### Exercise goal
Your answer should be every line of the entries that has the string "content" in it.

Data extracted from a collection
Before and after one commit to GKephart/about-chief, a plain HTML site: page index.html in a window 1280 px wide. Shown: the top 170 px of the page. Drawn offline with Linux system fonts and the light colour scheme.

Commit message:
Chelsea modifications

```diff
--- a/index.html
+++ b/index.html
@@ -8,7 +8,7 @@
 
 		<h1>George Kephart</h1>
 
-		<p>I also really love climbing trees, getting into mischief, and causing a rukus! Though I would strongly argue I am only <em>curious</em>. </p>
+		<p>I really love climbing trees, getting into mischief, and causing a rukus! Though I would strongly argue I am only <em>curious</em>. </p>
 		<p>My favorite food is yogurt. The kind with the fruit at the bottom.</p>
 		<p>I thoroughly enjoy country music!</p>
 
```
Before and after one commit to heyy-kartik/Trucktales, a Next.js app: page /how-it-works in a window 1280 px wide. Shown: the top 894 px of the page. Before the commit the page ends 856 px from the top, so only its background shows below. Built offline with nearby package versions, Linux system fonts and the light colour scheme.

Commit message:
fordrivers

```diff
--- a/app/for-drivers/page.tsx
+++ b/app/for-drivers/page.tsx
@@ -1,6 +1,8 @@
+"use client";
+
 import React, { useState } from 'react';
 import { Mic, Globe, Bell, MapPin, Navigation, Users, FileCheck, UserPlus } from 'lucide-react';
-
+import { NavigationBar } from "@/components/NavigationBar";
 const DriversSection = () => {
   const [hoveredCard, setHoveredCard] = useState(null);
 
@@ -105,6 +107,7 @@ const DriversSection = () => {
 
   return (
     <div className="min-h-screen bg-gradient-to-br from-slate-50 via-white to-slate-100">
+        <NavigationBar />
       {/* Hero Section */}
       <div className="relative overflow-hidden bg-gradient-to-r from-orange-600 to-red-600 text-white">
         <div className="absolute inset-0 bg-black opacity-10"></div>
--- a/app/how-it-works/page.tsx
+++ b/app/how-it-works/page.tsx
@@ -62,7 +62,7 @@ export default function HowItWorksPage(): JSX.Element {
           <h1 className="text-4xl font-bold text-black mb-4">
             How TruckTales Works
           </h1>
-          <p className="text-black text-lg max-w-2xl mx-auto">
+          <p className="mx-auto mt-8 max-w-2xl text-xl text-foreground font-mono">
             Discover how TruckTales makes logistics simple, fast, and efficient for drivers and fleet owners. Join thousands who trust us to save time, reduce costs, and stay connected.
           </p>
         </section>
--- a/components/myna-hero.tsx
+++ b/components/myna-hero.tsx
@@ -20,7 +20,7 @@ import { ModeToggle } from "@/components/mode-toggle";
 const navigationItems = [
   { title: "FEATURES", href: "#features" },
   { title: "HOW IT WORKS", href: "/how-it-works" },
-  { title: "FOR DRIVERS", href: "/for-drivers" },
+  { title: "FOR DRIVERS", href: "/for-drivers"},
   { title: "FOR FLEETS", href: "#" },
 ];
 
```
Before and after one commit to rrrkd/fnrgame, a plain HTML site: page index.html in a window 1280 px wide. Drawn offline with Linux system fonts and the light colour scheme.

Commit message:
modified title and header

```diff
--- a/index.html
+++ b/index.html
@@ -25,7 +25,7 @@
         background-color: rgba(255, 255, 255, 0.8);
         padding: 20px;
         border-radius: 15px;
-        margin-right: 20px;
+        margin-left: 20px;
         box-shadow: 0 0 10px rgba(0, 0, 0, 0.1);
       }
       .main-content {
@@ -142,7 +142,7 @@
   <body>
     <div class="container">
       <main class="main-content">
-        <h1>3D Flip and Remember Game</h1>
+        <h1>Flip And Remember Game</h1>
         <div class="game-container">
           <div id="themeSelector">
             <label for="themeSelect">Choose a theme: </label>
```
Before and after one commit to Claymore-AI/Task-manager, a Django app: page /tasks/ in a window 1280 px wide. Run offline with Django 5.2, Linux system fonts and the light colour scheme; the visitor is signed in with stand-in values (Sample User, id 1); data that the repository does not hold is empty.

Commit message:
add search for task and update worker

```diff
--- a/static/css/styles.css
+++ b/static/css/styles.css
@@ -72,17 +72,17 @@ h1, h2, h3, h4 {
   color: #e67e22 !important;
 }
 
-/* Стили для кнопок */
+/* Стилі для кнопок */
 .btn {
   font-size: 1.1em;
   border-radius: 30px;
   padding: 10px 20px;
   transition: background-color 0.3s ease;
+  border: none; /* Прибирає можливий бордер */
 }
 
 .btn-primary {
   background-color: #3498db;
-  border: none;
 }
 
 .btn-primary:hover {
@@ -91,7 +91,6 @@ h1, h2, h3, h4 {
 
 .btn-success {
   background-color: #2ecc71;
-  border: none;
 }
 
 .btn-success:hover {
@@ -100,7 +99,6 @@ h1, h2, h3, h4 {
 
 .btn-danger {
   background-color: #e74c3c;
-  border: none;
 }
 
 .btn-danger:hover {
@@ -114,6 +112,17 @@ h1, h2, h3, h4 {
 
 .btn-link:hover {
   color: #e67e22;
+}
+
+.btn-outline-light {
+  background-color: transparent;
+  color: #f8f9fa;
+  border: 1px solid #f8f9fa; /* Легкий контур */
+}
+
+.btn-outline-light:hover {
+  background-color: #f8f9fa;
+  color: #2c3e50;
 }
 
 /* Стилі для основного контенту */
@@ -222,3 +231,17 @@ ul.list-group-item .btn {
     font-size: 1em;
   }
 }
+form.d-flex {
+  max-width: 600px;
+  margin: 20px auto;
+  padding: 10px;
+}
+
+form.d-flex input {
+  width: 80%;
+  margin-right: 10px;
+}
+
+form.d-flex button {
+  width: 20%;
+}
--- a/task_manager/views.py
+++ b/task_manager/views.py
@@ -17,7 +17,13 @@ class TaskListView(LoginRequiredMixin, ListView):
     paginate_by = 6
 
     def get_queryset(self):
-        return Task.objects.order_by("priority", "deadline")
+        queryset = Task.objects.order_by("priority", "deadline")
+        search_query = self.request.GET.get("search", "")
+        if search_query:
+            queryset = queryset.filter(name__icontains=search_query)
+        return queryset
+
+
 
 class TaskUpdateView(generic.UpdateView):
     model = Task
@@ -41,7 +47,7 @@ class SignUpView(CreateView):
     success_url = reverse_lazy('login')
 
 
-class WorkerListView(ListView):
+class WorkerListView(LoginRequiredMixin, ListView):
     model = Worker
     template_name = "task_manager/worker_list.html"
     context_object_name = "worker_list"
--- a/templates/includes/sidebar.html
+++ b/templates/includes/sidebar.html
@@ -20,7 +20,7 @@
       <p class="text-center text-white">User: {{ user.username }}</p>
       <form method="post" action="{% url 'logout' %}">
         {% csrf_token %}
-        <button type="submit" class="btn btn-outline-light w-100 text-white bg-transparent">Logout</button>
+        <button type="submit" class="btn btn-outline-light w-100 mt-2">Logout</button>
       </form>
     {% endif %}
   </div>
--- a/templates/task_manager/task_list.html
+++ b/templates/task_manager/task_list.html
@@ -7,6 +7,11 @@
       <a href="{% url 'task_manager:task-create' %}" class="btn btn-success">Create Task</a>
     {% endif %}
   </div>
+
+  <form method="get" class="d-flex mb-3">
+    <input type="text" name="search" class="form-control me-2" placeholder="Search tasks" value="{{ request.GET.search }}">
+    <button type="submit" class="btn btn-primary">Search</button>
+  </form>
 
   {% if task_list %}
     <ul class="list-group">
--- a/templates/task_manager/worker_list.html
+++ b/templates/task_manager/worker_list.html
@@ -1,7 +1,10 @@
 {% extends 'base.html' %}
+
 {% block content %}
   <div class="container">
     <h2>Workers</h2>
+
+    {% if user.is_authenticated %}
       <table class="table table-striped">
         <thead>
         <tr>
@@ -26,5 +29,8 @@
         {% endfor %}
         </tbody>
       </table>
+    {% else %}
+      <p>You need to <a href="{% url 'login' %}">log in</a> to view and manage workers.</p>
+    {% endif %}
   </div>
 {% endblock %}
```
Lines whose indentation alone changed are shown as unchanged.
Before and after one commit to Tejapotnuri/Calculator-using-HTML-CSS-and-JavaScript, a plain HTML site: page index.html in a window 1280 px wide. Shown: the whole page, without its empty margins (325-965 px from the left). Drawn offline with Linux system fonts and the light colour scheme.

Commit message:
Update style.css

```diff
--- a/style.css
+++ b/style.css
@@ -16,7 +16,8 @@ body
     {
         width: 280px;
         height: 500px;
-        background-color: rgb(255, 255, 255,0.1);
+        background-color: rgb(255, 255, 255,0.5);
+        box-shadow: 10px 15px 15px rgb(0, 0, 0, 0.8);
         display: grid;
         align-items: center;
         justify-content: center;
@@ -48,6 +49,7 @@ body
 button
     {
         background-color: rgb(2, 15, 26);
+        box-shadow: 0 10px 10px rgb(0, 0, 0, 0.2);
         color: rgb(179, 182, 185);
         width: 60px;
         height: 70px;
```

### Answer
       .main-content {
       <main class="main-content">
 {% block content %}
         justify-content: center;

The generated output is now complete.